    We did buy a Logitech keyboard case for it as well – and while I thought that case was awesome, and highly functional, she did not like that it impedes using the device easily in portrait mode. We are returning that keyboard case, she is happier with a standard leather case we found on Amazon.

    What she really wants is a keyboard dock – similar to what MS shows in their ads for the Surface device. She just wants to dock it – with a cover in place – to use the keyboard when at her desk to use Pages or Numbers, then be able to pull it off the keyboard, with a standard cover attached, to use around the house for non-productivity use. I told her I imagine someone will create that down the road – so for now we’ve got an Apple BT keyboard paired to it.

    GREAT device that works perfectly for her. Now sure it would work for me, but it does for her.

  3. Wait a minute. First he says “I’ve ditched my MacBook”, then he says “It [Air 2] and my MacBook will probably be replaced”. Which is it?

    You can get things like a LaCie Fuel as a wirelessly attached hard drive. Too bad there’s no Finder-like software to move files back and forth.

  4. I’m not sure why anyone would stay with a physical drive these days, you can get several hundred gigabytes of cloud storage for a few dollars a month. I use SugarSync for some 350GB, and it works great across all my devices. Dropbox is also excellent. Apple’s own iCloud is not ready for prime time as a general file storage, but we’re all hoping Apple will some day come around and do something really useful with its cloud computing.

    The iPad Pro with mega cloud storage is an unbeatable combination…

    1. How about those (who are more numerous than you urban dwellers can probably imagine) who simply don’t have access to high-speed/bandwidth internet access… and I won’t even get into affordability.

      Where I live, CenturyLink DSL is it. Nothing else available (satellite or a local wireless provider) is that affordable to the average family or really any better. I know as I had both at different times.

      In addition, CL only has a limited number of lines available. New homes being built do not and will not have CL internet service available. And it isn’t going to get any better as CL has stated they have no intentions to expand service by running more cable. No ROI as far as they’re concerned.

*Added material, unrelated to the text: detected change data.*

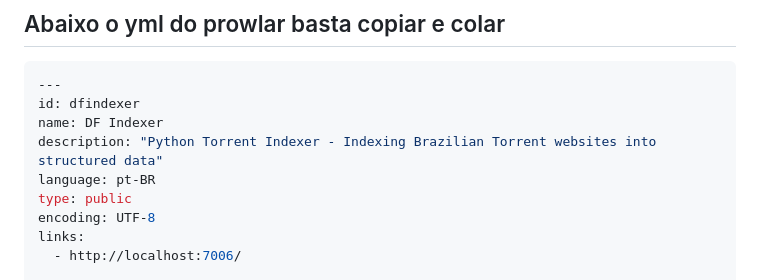
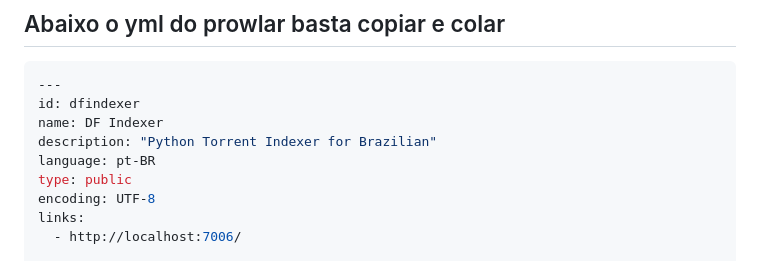
Before and after one commit to DFlexy/dfindexer, a Markdown page: README.md, the part around the change. Rendered like a GitHub page.

```diff
--- a/README.md
+++ b/README.md
@@ -134,7 +134,7 @@ Para saber como instalar o custom no prowlarr procure no google por (prowlarr cu
 ---
 id: dfindexer
 name: DF Indexer
-description: "Python Torrent Indexer - Indexing Brazilian Torrent websites into structured data"
+description: "Python Torrent Indexer for Brazilian"
 language: pt-BR
 type: public
 encoding: UTF-8
```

    2. Every time I’ve gone up a screen size, I’ve wondered how the heck I was working on the previous smaller screen. Currently have a 27″ Retina iMac. There is no way a 13″ screen could be satisfactory for most of my work, except for short periods. That would be forbidden under international conventions on “cruel and unusual punishment”.

  5. The day will come when the iPad Pro or another iPad may be able to fully replace a Mac, but to quote the Klingons “not today”. My MacBook Air small, light, does everything I expect a computer to do and more than any iPad can do (at least the things I want it to do). We will need both and Apple will be smart to offer both for at least a few more years. Wait! That’s what they are doing. Very good!

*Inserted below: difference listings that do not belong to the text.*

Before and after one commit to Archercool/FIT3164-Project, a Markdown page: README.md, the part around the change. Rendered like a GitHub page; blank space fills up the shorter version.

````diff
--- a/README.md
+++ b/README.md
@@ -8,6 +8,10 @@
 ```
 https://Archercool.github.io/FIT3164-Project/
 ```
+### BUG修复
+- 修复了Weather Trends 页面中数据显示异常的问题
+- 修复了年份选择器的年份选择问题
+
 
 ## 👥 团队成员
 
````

  6. Stop trying to put in a screw with a hammer. The iPad is not for the same work as Mac. If you do a lot of data imputing and mostly work at a desk than a iPad will never meet your needs. If you work away from an office and your work is more visual and sharing than a laptop is not for you. The iPad is great for people who need to show people information; like a salesperson or project manager. Someone who walks around a lot and needs information quickly; hospital staff or warehouse workers. Unfortunately the people who need good software for iPads to be productive don’t know how to comunecate with those who write code. The people who could develop and promote productive iPad software don’t get outside enough to see the needs of others. The iPad has the potential to be the next great leap for computers by expanding into new job categories. Unfortunately there is a social separation between the groups that need to make it happen.

  7. My theory is they’re spending 29-hour days inventing a car from scratch, solving the tens of thousands of problems no one has ever seen before, so they’re trusting the B-Teams and C-Teams to handle the relatively simple tasks like launching ATV and coordinating pens with iPads.

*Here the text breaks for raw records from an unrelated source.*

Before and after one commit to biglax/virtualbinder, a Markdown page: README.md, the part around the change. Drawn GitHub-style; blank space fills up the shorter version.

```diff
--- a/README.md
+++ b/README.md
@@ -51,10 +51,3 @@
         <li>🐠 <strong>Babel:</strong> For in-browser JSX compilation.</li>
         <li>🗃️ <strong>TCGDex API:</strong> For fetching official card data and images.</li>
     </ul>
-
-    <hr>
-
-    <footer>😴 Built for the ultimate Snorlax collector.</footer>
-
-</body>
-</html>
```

Reader Feedback

This site uses Akismet to reduce spam. Learn how your comment data is processed.